§ TASK
Go through the data below. Pull out every line that has the word "green".

Edit difference data

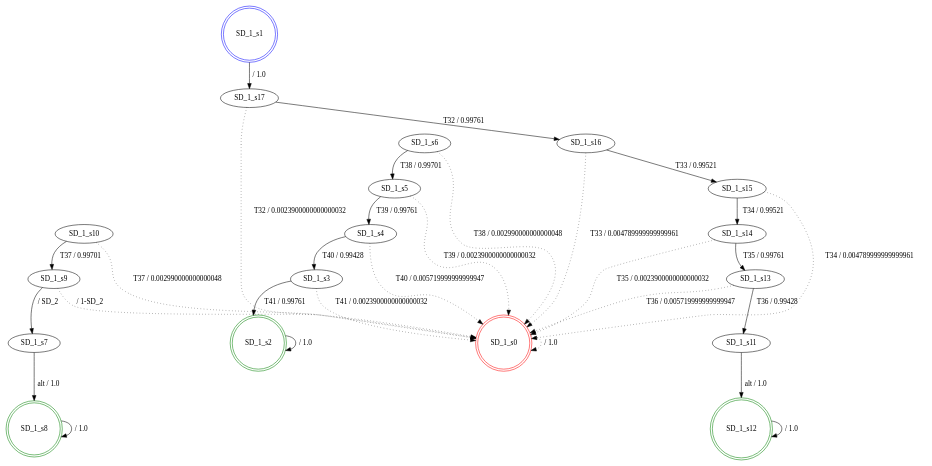
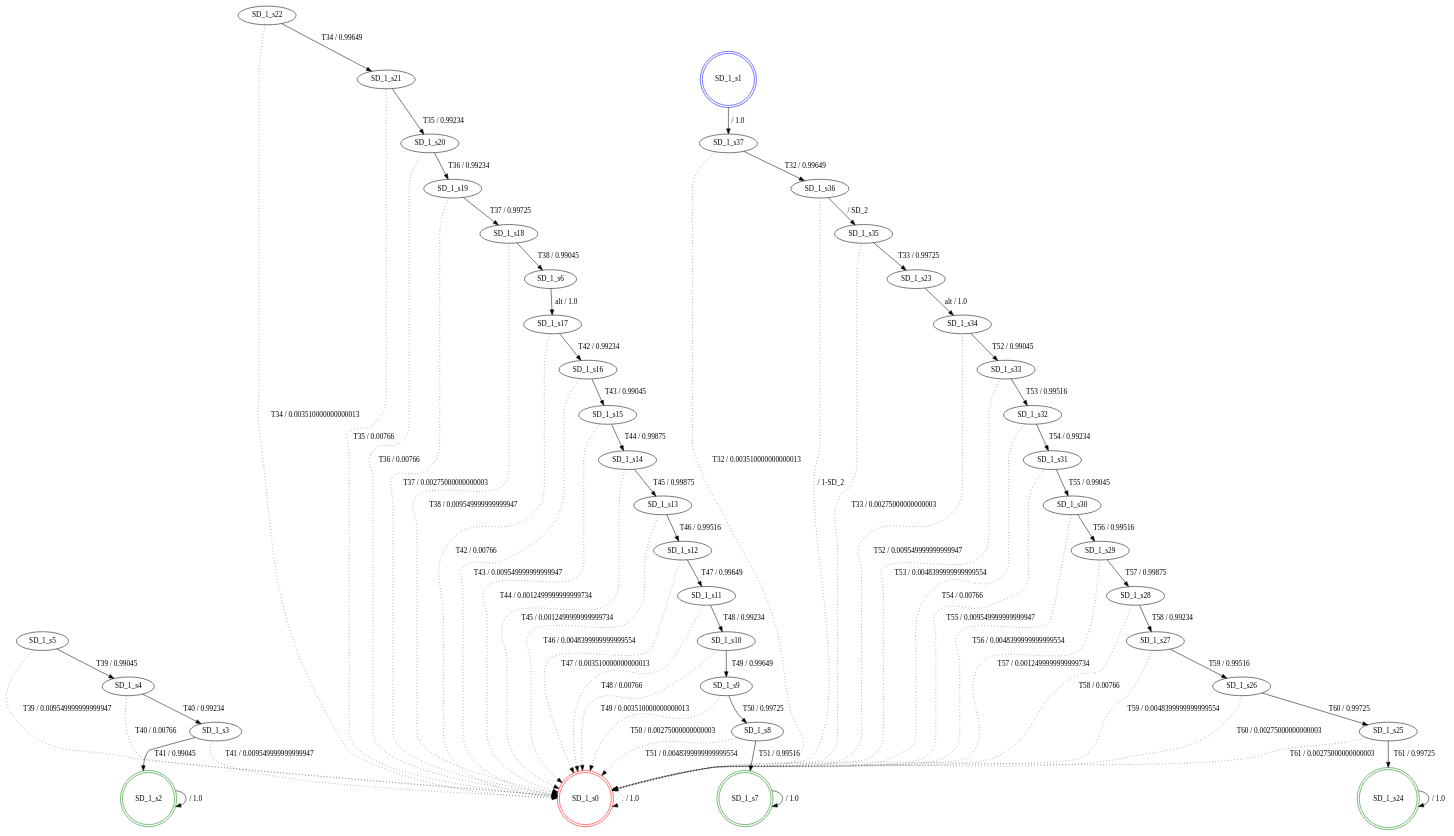
One commit to SPLMC/spl-generator changed the diagram in src/results_joao/fdtmc_SD_1.dot. Above: the diagram before and after it, drawn with Graphviz. The commit also changed 35 other files, not shown here.

```diff
--- a/src/results_joao/fdtmc_SD_1.dot
+++ b/src/results_joao/fdtmc_SD_1.dot
@@ -1,49 +1,109 @@
 digraph graphname {
 SD_1_s0 [label="SD_1_s0",color=red,shape=doublecircle ];
 SD_1_s1 [label="SD_1_s1",color=blue,shape=doublecircle ];
 SD_1_s2 [label="SD_1_s2",color=green,shape=doublecircle ];
 SD_1_s3 [label="SD_1_s3" ];
 SD_1_s4 [label="SD_1_s4" ];
 SD_1_s5 [label="SD_1_s5" ];
 SD_1_s6 [label="SD_1_s6" ];
-SD_1_s7 [label="SD_1_s7" ];
-SD_1_s8 [label="SD_1_s8",color=green,shape=doublecircle ];
+SD_1_s7 [label="SD_1_s7",color=green,shape=doublecircle ];
+SD_1_s8 [label="SD_1_s8" ];
 SD_1_s9 [label="SD_1_s9" ];
 SD_1_s10 [label="SD_1_s10" ];
 SD_1_s11 [label="SD_1_s11" ];
-SD_1_s12 [label="SD_1_s12",color=green,shape=doublecircle ];
+SD_1_s12 [label="SD_1_s12" ];
 SD_1_s13 [label="SD_1_s13" ];
 SD_1_s14 [label="SD_1_s14" ];
 SD_1_s15 [label="SD_1_s15" ];
 SD_1_s16 [label="SD_1_s16" ];
 SD_1_s17 [label="SD_1_s17" ];
+SD_1_s18 [label="SD_1_s18" ];
+SD_1_s19 [label="SD_1_s19" ];
+SD_1_s20 [label="SD_1_s20" ];
+SD_1_s21 [label="SD_1_s21" ];
+SD_1_s22 [label="SD_1_s22" ];
+SD_1_s23 [label="SD_1_s23" ];
+SD_1_s24 [label="SD_1_s24",color=green,shape=doublecircle ];
+SD_1_s25 [label="SD_1_s25" ];
+SD_1_s26 [label="SD_1_s26" ];
+SD_1_s27 [label="SD_1_s27" ];
+SD_1_s28 [label="SD_1_s28" ];
+SD_1_s29 [label="SD_1_s29" ];
+SD_1_s30 [label="SD_1_s30" ];
+SD_1_s31 [label="SD_1_s31" ];
+SD_1_s32 [label="SD_1_s32" ];
+SD_1_s33 [label="SD_1_s33" ];
+SD_1_s34 [label="SD_1_s34" ];
+SD_1_s35 [label="SD_1_s35" ];
+SD_1_s36 [label="SD_1_s36" ];
+SD_1_s37 [label="SD_1_s37" ];
 SD_1_s0 -> SD_1_s0 [label=" / 1.0", style=dotted];
-SD_1_s1 -> SD_1_s17 [label=" / 1.0"];
+SD_1_s1 -> SD_1_s37 [label=" / 1.0"];
 SD_1_s2 -> SD_1_s2 [label=" / 1.0"];
-SD_1_s3 -> SD_1_s2 [label="T41 / 0.99761"];
-SD_1_s3 -> SD_1_s0 [label="T41 / 0.0023900000000000032", style=dotted];
-SD_1_s4 -> SD_1_s3 [label="T40 / 0.99428"];
-SD_1_s4 -> SD_1_s0 [label="T40 / 0.005719999999999947", style=dotted];
-SD_1_s5 -> SD_1_s4 [label="T39 / 0.99761"];
-SD_1_s5 -> SD_1_s0 [label="T39 / 0.0023900000000000032", style=dotted];
-SD_1_s6 -> SD_1_s5 [label="T38 / 0.99701"];
-SD_1_s6 -> SD_1_s0 [label="T38 / 0.002990000000000048", style=dotted];
-SD_1_s7 -> SD_1_s8 [label="alt / 1.0"];
-SD_1_s8 -> SD_1_s8 [label=" / 1.0"];
-SD_1_s9 -> SD_1_s7 [label=" / SD_2"];
-SD_1_s9 -> SD_1_s0 [label=" / 1-SD_2", style=dotted];
-SD_1_s10 -> SD_1_s9 [label="T37 / 0.99701"];
-SD_1_s10 -> SD_1_s0 [label="T37 / 0.002990000000000048", style=dotted];
-SD_1_s11 -> SD_1_s12 [label="alt / 1.0"];
-SD_1_s12 -> SD_1_s12 [label=" / 1.0"];
-SD_1_s13 -> SD_1_s11 [label="T36 / 0.99428"];
-SD_1_s13 -> SD_1_s0 [label="T36 / 0.005719999999999947", style=dotted];
-SD_1_s14 -> SD_1_s13 [label="T35 / 0.99761"];
-SD_1_s14 -> SD_1_s0 [label="T35 / 0.0023900000000000032", style=dotted];
-SD_1_s15 -> SD_1_s14 [label="T34 / 0.99521"];
-SD_1_s15 -> SD_1_s0 [label="T34 / 0.004789999999999961", style=dotted];
-SD_1_s16 -> SD_1_s15 [label="T33 / 0.99521"];
-SD_1_s16 -> SD_1_s0 [label="T33 / 0.004789999999999961", style=dotted];
-SD_1_s17 -> SD_1_s16 [label="T32 / 0.99761"];
-SD_1_s17 -> SD_1_s0 [label="T32 / 0.0023900000000000032", style=dotted];
+SD_1_s3 -> SD_1_s2 [label="T41 / 0.99045"];
+SD_1_s3 -> SD_1_s0 [label="T41 / 0.009549999999999947", style=dotted];
+SD_1_s4 -> SD_1_s3 [label="T40 / 0.99234"];
+SD_1_s4 -> SD_1_s0 [label="T40 / 0.00766", style=dotted];
+SD_1_s5 -> SD_1_s4 [label="T39 / 0.99045"];
+SD_1_s5 -> SD_1_s0 [label="T39 / 0.009549999999999947", style=dotted];
+SD_1_s6 -> SD_1_s17 [label="alt / 1.0"];
+SD_1_s7 -> SD_1_s7 [label=" / 1.0"];
+SD_1_s8 -> SD_1_s7 [label="T51 / 0.99516"];
+SD_1_s8 -> SD_1_s0 [label="T51 / 0.0048399999999999554", style=dotted];
+SD_1_s9 -> SD_1_s8 [label="T50 / 0.99725"];
+SD_1_s9 -> SD_1_s0 [label="T50 / 0.00275000000000003", style=dotted];
+SD_1_s10 -> SD_1_s9 [label="T49 / 0.99649"];
+SD_1_s10 -> SD_1_s0 [label="T49 / 0.003510000000000013", style=dotted];
+SD_1_s11 -> SD_1_s10 [label="T48 / 0.99234"];
+SD_1_s11 -> SD_1_s0 [label="T48 / 0.00766", style=dotted];
+SD_1_s12 -> SD_1_s11 [label="T47 / 0.99649"];
+SD_1_s12 -> SD_1_s0 [label="T47 / 0.003510000000000013", style=dotted];
+SD_1_s13 -> SD_1_s12 [label="T46 / 0.99516"];
+SD_1_s13 -> SD_1_s0 [label="T46 / 0.0048399999999999554", style=dotted];
+SD_1_s14 -> SD_1_s13 [label="T45 / 0.99875"];
+SD_1_s14 -> SD_1_s0 [label="T45 / 0.0012499999999999734", style=dotted];
+SD_1_s15 -> SD_1_s14 [label="T44 / 0.99875"];
+SD_1_s15 -> SD_1_s0 [label="T44 / 0.0012499999999999734", style=dotted];
+SD_1_s16 -> SD_1_s15 [label="T43 / 0.99045"];
+SD_1_s16 -> SD_1_s0 [label="T43 / 0.009549999999999947", style=dotted];
+SD_1_s17 -> SD_1_s16 [label="T42 / 0.99234"];
+SD_1_s17 -> SD_1_s0 [label="T42 / 0.00766", style=dotted];
+SD_1_s18 -> SD_1_s6 [label="T38 / 0.99045"];
+SD_1_s18 -> SD_1_s0 [label="T38 / 0.009549999999999947", style=dotted];
+SD_1_s19 -> SD_1_s18 [label="T37 / 0.99725"];
+SD_1_s19 -> SD_1_s0 [label="T37 / 0.00275000000000003", style=dotted];
+SD_1_s20 -> SD_1_s19 [label="T36 / 0.99234"];
+SD_1_s20 -> SD_1_s0 [label="T36 / 0.00766", style=dotted];
+SD_1_s21 -> SD_1_s20 [label="T35 / 0.99234"];
+SD_1_s21 -> SD_1_s0 [label="T35 / 0.00766", style=dotted];
+SD_1_s22 -> SD_1_s21 [label="T34 / 0.99649"];
+SD_1_s22 -> SD_1_s0 [label="T34 / 0.003510000000000013", style=dotted];
+SD_1_s23 -> SD_1_s34 [label="alt / 1.0"];
+SD_1_s24 -> SD_1_s24 [label=" / 1.0"];
+SD_1_s25 -> SD_1_s24 [label="T61 / 0.99725"];
+SD_1_s25 -> SD_1_s0 [label="T61 / 0.00275000000000003", style=dotted];
+SD_1_s26 -> SD_1_s25 [label="T60 / 0.99725"];
+SD_1_s26 -> SD_1_s0 [label="T60 / 0.00275000000000003", style=dotted];
+SD_1_s27 -> SD_1_s26 [label="T59 / 0.99516"];
+SD_1_s27 -> SD_1_s0 [label="T59 / 0.0048399999999999554", style=dotted];
+SD_1_s28 -> SD_1_s27 [label="T58 / 0.99234"];
+SD_1_s28 -> SD_1_s0 [label="T58 / 0.00766", style=dotted];
+SD_1_s29 -> SD_1_s28 [label="T57 / 0.99875"];
+SD_1_s29 -> SD_1_s0 [label="T57 / 0.0012499999999999734", style=dotted];
+SD_1_s30 -> SD_1_s29 [label="T56 / 0.99516"];
+SD_1_s30 -> SD_1_s0 [label="T56 / 0.0048399999999999554", style=dotted];
+SD_1_s31 -> SD_1_s30 [label="T55 / 0.99045"];
+SD_1_s31 -> SD_1_s0 [label="T55 / 0.009549999999999947", style=dotted];
+SD_1_s32 -> SD_1_s31 [label="T54 / 0.99234"];
+SD_1_s32 -> SD_1_s0 [label="T54 / 0.00766", style=dotted];
+SD_1_s33 -> SD_1_s32 [label="T53 / 0.99516"];
+SD_1_s33 -> SD_1_s0 [label="T53 / 0.0048399999999999554", style=dotted];
+SD_1_s34 -> SD_1_s33 [label="T52 / 0.99045"];
+SD_1_s34 -> SD_1_s0 [label="T52 / 0.009549999999999947", style=dotted];
+SD_1_s35 -> SD_1_s23 [label="T33 / 0.99725"];
+SD_1_s35 -> SD_1_s0 [label="T33 / 0.00275000000000003", style=dotted];
+SD_1_s36 -> SD_1_s35 [label=" / SD_2"];
+SD_1_s36 -> SD_1_s0 [label=" / 1-SD_2", style=dotted];
+SD_1_s37 -> SD_1_s36 [label="T32 / 0.99649"];
+SD_1_s37 -> SD_1_s0 [label="T32 / 0.003510000000000013", style=dotted];
 }
```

§ ANSWER FOR THIS EXERCISE
 SD_1_s2 [label="SD_1_s2",color=green,shape=doublecircle ];
-SD_1_s8 [label="SD_1_s8",color=green,shape=doublecircle ];
+SD_1_s7 [label="SD_1_s7",color=green,shape=doublecircle ];
-SD_1_s12 [label="SD_1_s12",color=green,shape=doublecircle ];
+SD_1_s24 [label="SD_1_s24",color=green,shape=doublecircle ];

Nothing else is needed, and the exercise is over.